The CCST became the one and only Christian higher education institution throughout the country. Its several university curricula currently admit 54% of Sudanese students and 46% of foreign pupils mainly coming from refugee families of South Sudan, Eritrea and Ethiopia.

An evolution marked by dialogue with society

The CCK’s foundation represented the response of the Congregation towards the abandonment of an active missionary presence in Sudan, the land marked by the steps of the Founder. In that way, pastoral care and education could be given to the Christian minority, along with obtaining a launching pad for dialogue with an Islamic majority society. The lack of quality schools turned CCK into a reference point in which generations of Muslim and Christian leaders were educated together.

With the launching of new schools in the country, along with a Sudanese curriculum rather than an international one, the institution emphasised the equity point.

High-school filled its classrooms with South Sudanese students, and the post-secondary section facilitated access to higher education for students coming from displaced and refugees families from South Sudan and Eritrea. This does not prevent the university section to keep its doors open to well-off societal sectors particularly interested only in the study of Spanish and Italian languages. 

The evolution in time of the features offered by the institution went hand in hand with the evolution of the concept of mission itself. In fact, it was started in reaction to a reductive vision of mission limited to the conversion of people who had not yet heard of Christianity

With the passing of time, Comboni College has evolved according to a vision that understands mission as dialogue at the service of the building of the kingdom in collaboration with Muslim friends.

For instance, this approach finds concrete expression by means of the service that the post-secondary section carries out through its activities in the field of palliative care.
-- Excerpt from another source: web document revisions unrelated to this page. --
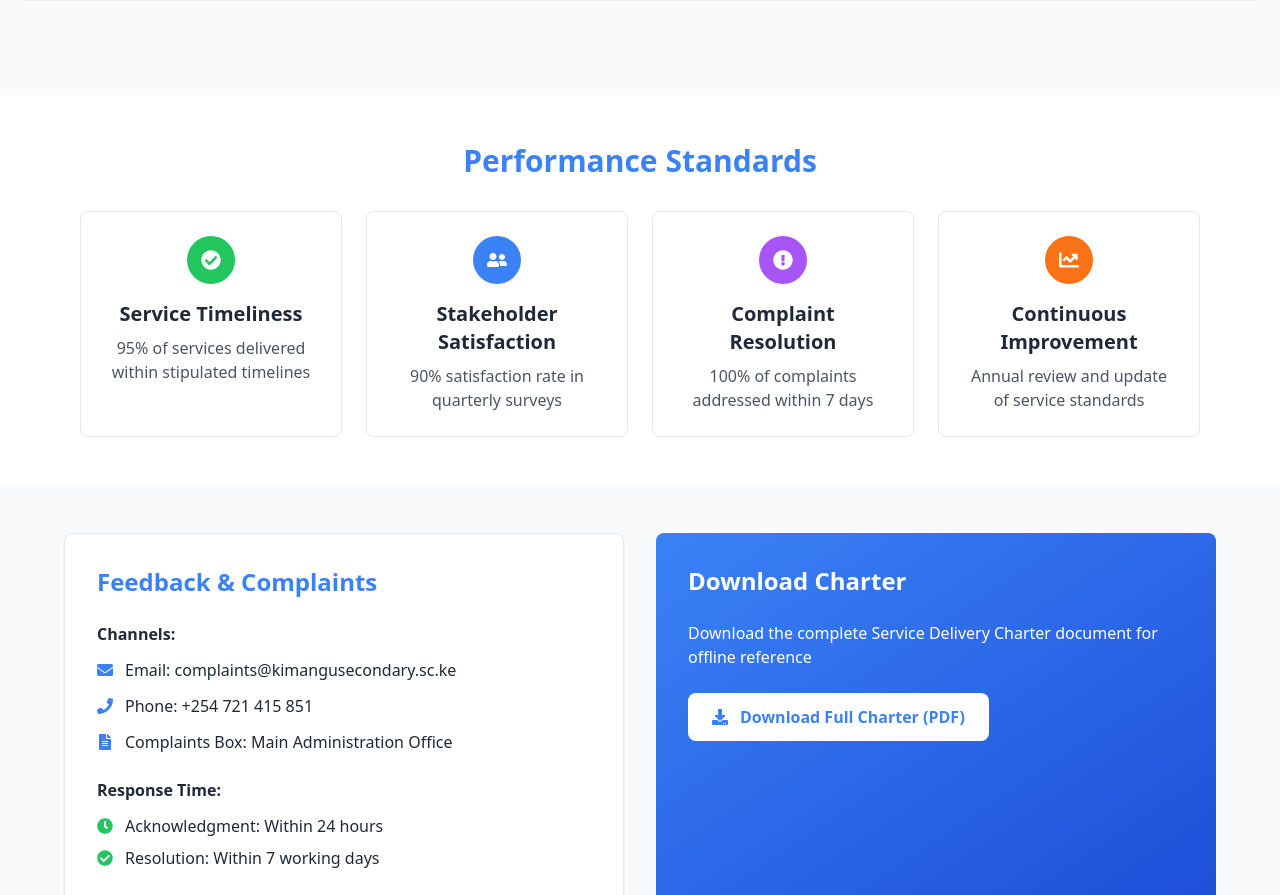
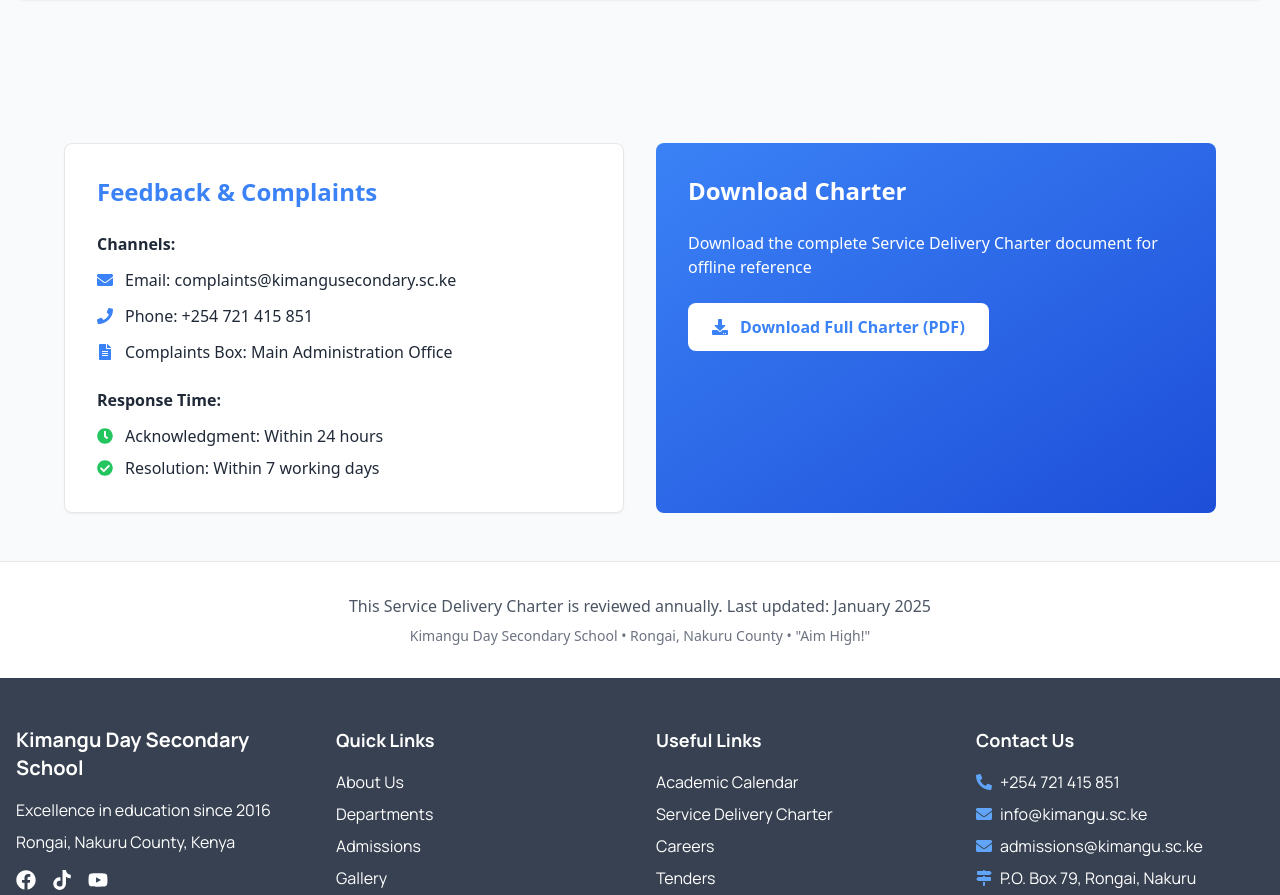
Before and after one commit to jimmindungu3/Kimangu, a React (Vite) app in the folder Client/: page /service-charter in a window 1280 px wide. Shown: the part 2955-3850 px from the top of the page. Built offline with nearby package versions, Linux system fonts and the light colour scheme; no server answers.

Commit message:
Remove Key Performance Indicators section
Removed the Key Performance Indicators section from the Service Charter page.

```diff
--- a/Client/src/pages/ServiceCharter.jsx
+++ b/Client/src/pages/ServiceCharter.jsx
@@ -240,63 +240,6 @@ const ServiceCharter = () => {
         </div>
       </section>
 
-      {/* Key Performance Indicators */}
-      <section className="py-12 bg-white">
-        <div className="max-w-6xl px-4 mx-auto">
-          <h2 className="mb-8 text-3xl font-bold text-center text-primary">
-            Performance Standards
-          </h2>
-
-          <div className="grid gap-6 md:grid-cols-2 lg:grid-cols-4">
-            <div className="p-6 text-center border border-gray-200 rounded-lg">
-              <div className="inline-flex items-center justify-center w-12 h-12 mb-4 text-white bg-green-500 rounded-full">
-                <FaCheckCircle className="text-xl" />
-              </div>
-              <h3 className="mb-2 text-xl font-semibold">Service Timeliness</h3>
-              <p className="text-gray-600">
-                95% of services delivered within stipulated timelines
-              </p>
-            </div>
-
-            <div className="p-6 text-center border border-gray-200 rounded-lg">
-              <div className="inline-flex items-center justify-center w-12 h-12 mb-4 text-white bg-blue-500 rounded-full">
-                <FaUserFriends className="text-xl" />
-              </div>
-              <h3 className="mb-2 text-xl font-semibold">
-                Stakeholder Satisfaction
-              </h3>
-              <p className="text-gray-600">
-                90% satisfaction rate in quarterly surveys
-              </p>
-            </div>
-
-            <div className="p-6 text-center border border-gray-200 rounded-lg">
-              <div className="inline-flex items-center justify-center w-12 h-12 mb-4 text-white bg-purple-500 rounded-full">
-                <FaExclamationCircle className="text-xl" />
-              </div>
-              <h3 className="mb-2 text-xl font-semibold">
-                Complaint Resolution
-              </h3>
-              <p className="text-gray-600">
-                100% of complaints addressed within 7 days
-              </p>
-            </div>
-
-            <div className="p-6 text-center border border-gray-200 rounded-lg">
-              <div className="inline-flex items-center justify-center w-12 h-12 mb-4 text-white bg-orange-500 rounded-full">
-                <FaChartLine className="text-xl" />
-              </div>
-              <h3 className="mb-2 text-xl font-semibold">
-                Continuous Improvement
-              </h3>
-              <p className="text-gray-600">
-                Annual review and update of service standards
-              </p>
-            </div>
-          </div>
-        </div>
-      </section>
-
       {/* Feedback & Complaints */}
       <section className="py-12 bg-gray-50">
         <div className="max-w-6xl mx-auto">
```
Muslims and Christians are formed to approach to the Father’s mercy anyone who is suffering from a chronic or a terminal disease.

Another example of this approach is represented by the business incubator created by the CCST through which we promote a model of entrepreneurship that respects the environment, meets the social needs, and encourages the economic integration for those most in need.

Comboni College historical evolution has also affected the way of developing the ministry for those missionaries who worked there. The early Comboni Missionaries ran a secondary school composed by a majority of foreign and Christian students, while the teaching, per se, had been entrusted to the Canadian Brothers (1929-1935). After these left, the congregation had to prepare well-qualified missionaries for this ministry. Some of them never worked in parishes, but spent the rest of their missionary lives enlightened by the icon of Jesus as a Teacher.

In recent years our presence has decreased, and the teaching - as much as the administration - are carried on in collaboration with the local staff. Here are included some Muslims and Christians who had studied at the primary and secondary school of the CCK, and who graduated at the CCST. They are the ones who continue along the path of the mission and who provide new insights on the institution.


Aḥmad Maḥjūb, M. (1935) ‘ʿallimūnā’, Al-Fajr, pp. 1965-1966.

Seri-Hersch, I. (2017) ‘Education in Colonial Sudan, 1900-1957’, Oxford University Press USA, 1(May), pp. 1-26. doi: 10.1093/acrefore/9780190277734.013.12.

Vantini, G. (2005) La missione del cuore. I comboniani in Sudan nel ventesimo secolo. Bologna: EMI.

Warburg, G. (2003) Islam, Sectarianism and Politics in Sudan Since the Mahdiyya. London: Hurst and Company.

Fr. Jorge Carlos Naranjo Alcaide
Comboni Missionary
Khartoum (Sudan)